Problem statement: Reproduce exactly the lines of the material beneath, from the line that contains "192 - order unresolved" to the line that contains "t at line 200 - order unresolved", both included, and no other lines.
┌────────
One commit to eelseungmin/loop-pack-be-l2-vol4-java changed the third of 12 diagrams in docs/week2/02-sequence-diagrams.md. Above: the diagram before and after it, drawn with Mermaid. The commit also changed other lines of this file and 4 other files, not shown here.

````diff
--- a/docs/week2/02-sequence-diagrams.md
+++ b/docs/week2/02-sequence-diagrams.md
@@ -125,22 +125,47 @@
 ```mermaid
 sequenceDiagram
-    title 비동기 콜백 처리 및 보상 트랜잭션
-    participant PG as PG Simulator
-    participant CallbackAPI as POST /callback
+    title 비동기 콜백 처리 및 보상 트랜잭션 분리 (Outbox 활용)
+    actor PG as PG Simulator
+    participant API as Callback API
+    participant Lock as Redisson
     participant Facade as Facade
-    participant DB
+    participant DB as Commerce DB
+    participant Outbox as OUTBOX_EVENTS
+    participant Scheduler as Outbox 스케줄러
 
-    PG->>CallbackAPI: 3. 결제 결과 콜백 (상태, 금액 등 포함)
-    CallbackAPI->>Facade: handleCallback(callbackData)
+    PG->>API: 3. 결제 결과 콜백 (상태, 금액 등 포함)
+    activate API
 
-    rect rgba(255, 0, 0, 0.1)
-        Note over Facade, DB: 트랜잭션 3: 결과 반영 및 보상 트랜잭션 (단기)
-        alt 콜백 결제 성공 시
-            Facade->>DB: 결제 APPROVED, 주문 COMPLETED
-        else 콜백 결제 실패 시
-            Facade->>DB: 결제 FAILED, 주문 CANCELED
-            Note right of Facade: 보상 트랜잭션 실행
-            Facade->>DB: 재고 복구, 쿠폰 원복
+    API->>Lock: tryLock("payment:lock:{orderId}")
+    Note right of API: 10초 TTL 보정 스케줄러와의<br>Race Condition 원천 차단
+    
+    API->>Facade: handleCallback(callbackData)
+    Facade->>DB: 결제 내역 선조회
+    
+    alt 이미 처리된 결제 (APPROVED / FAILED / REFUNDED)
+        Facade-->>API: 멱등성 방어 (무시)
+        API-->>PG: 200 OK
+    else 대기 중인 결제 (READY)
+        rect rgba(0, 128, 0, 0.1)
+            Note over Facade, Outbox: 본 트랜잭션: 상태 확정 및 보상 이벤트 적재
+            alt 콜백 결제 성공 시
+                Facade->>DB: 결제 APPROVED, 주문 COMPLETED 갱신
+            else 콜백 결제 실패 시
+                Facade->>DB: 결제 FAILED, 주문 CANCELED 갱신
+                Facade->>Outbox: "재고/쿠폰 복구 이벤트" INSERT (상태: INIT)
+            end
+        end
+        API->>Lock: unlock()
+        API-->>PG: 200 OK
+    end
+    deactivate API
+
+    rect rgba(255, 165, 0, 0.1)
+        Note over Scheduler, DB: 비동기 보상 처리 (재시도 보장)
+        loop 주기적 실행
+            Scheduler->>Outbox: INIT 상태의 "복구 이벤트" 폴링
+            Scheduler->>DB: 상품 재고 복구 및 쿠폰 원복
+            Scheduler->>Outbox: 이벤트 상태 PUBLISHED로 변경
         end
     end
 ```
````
└────────
┌────────
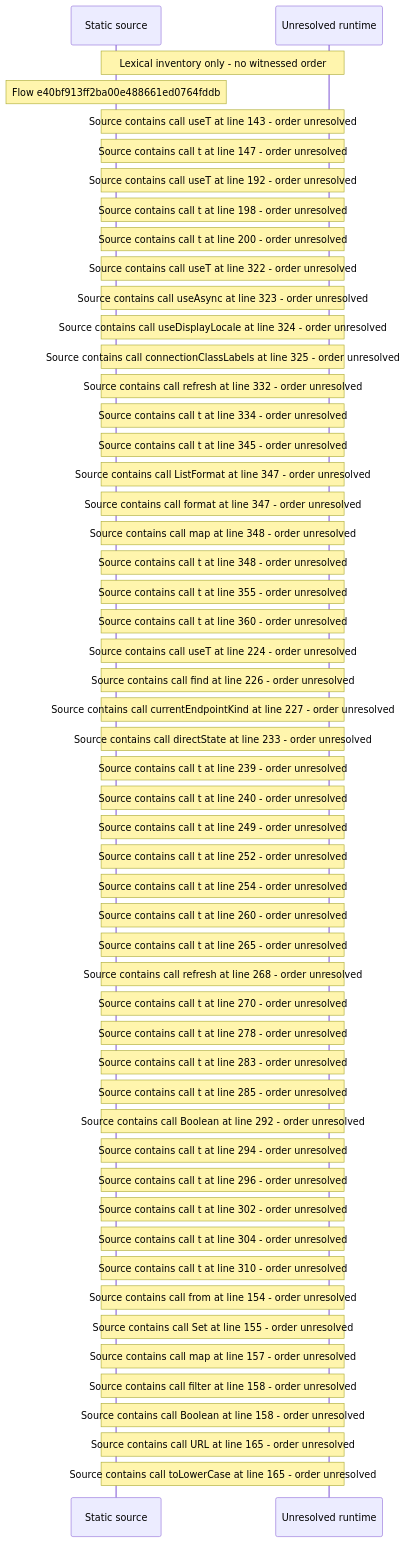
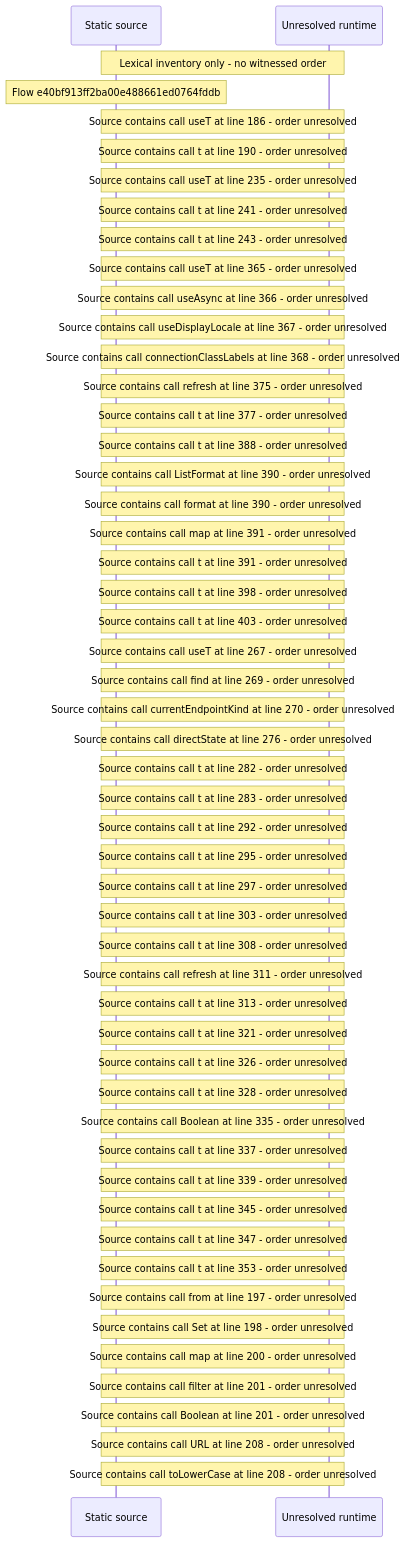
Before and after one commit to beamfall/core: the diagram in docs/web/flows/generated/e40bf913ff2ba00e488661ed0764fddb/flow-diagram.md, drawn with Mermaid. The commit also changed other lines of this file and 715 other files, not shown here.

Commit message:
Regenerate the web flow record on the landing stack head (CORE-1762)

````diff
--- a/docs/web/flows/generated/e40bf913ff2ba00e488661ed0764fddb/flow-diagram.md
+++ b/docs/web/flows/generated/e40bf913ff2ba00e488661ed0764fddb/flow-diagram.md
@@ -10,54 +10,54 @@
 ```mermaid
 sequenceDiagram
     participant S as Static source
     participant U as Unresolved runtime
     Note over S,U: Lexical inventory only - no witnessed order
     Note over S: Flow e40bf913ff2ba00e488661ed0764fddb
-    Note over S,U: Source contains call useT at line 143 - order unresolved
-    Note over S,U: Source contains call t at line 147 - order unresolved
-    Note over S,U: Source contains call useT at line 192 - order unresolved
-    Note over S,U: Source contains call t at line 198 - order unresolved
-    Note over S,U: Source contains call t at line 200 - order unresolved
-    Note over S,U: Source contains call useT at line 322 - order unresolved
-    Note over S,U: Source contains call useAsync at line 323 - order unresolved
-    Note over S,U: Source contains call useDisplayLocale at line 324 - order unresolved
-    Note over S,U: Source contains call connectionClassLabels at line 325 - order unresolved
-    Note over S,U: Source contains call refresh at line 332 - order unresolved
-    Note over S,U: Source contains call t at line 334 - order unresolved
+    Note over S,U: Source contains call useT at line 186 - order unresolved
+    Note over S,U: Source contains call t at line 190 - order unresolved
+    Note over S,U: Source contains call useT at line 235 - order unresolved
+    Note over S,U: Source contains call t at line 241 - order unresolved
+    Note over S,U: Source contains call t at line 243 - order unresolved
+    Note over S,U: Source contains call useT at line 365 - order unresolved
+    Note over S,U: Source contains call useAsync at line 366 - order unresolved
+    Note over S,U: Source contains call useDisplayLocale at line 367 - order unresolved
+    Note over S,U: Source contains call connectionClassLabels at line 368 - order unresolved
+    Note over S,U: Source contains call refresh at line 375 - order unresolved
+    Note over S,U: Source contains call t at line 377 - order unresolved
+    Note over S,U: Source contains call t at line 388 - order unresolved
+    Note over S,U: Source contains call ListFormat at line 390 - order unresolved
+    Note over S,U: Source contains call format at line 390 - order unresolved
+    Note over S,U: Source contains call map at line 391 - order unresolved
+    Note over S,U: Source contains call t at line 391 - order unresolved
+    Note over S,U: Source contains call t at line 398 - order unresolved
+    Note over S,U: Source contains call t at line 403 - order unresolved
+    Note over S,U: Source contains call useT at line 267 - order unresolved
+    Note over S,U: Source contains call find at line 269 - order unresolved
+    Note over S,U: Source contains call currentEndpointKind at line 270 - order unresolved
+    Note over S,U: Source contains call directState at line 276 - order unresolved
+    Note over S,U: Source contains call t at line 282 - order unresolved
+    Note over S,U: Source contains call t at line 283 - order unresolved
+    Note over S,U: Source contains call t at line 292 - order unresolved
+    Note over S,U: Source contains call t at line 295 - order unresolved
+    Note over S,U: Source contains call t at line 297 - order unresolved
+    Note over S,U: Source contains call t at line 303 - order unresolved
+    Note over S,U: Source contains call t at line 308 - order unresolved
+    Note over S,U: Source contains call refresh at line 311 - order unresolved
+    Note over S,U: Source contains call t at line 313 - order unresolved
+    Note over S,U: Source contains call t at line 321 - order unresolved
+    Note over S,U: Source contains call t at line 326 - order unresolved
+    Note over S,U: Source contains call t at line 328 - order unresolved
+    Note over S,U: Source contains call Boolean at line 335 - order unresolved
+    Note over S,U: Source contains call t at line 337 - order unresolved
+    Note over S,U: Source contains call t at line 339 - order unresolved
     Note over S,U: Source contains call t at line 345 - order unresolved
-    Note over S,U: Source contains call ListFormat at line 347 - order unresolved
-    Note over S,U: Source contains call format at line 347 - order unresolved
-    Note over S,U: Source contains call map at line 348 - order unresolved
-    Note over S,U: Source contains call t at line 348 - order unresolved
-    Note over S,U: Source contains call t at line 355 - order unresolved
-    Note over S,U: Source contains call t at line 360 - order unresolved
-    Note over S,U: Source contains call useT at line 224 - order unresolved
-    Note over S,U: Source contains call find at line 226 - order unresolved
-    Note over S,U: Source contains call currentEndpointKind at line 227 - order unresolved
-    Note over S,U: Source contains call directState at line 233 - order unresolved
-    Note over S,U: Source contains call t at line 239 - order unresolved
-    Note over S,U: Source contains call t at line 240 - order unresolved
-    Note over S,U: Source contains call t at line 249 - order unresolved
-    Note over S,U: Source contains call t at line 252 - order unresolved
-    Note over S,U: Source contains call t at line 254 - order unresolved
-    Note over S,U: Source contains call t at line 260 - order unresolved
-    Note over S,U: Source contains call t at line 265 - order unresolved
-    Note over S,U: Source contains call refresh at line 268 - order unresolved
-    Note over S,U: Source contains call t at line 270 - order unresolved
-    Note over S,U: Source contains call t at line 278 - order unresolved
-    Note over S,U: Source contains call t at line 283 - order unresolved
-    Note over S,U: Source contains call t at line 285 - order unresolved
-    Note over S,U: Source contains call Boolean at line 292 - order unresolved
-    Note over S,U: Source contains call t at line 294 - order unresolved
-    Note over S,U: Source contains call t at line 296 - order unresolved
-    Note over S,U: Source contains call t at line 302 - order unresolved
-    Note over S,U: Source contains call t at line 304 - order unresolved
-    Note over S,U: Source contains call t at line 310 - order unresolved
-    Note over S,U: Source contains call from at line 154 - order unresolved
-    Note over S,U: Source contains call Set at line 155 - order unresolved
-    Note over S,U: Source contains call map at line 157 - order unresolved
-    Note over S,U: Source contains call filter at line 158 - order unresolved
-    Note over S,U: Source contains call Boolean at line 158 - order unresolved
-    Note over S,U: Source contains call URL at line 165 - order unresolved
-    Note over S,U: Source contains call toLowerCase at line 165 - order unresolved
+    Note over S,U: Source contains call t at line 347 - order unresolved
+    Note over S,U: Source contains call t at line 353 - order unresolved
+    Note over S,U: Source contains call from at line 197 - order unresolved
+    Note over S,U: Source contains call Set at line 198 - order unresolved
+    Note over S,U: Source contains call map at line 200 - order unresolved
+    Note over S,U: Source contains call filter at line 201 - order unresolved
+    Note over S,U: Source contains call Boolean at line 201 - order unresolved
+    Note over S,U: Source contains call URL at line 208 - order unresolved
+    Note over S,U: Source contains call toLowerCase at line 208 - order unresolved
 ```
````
└────────
Exercise solution:
-    Note over S,U: Source contains call useT at line 192 - order unresolved
-    Note over S,U: Source contains call t at line 198 - order unresolved
-    Note over S,U: Source contains call t at line 200 - order unresolved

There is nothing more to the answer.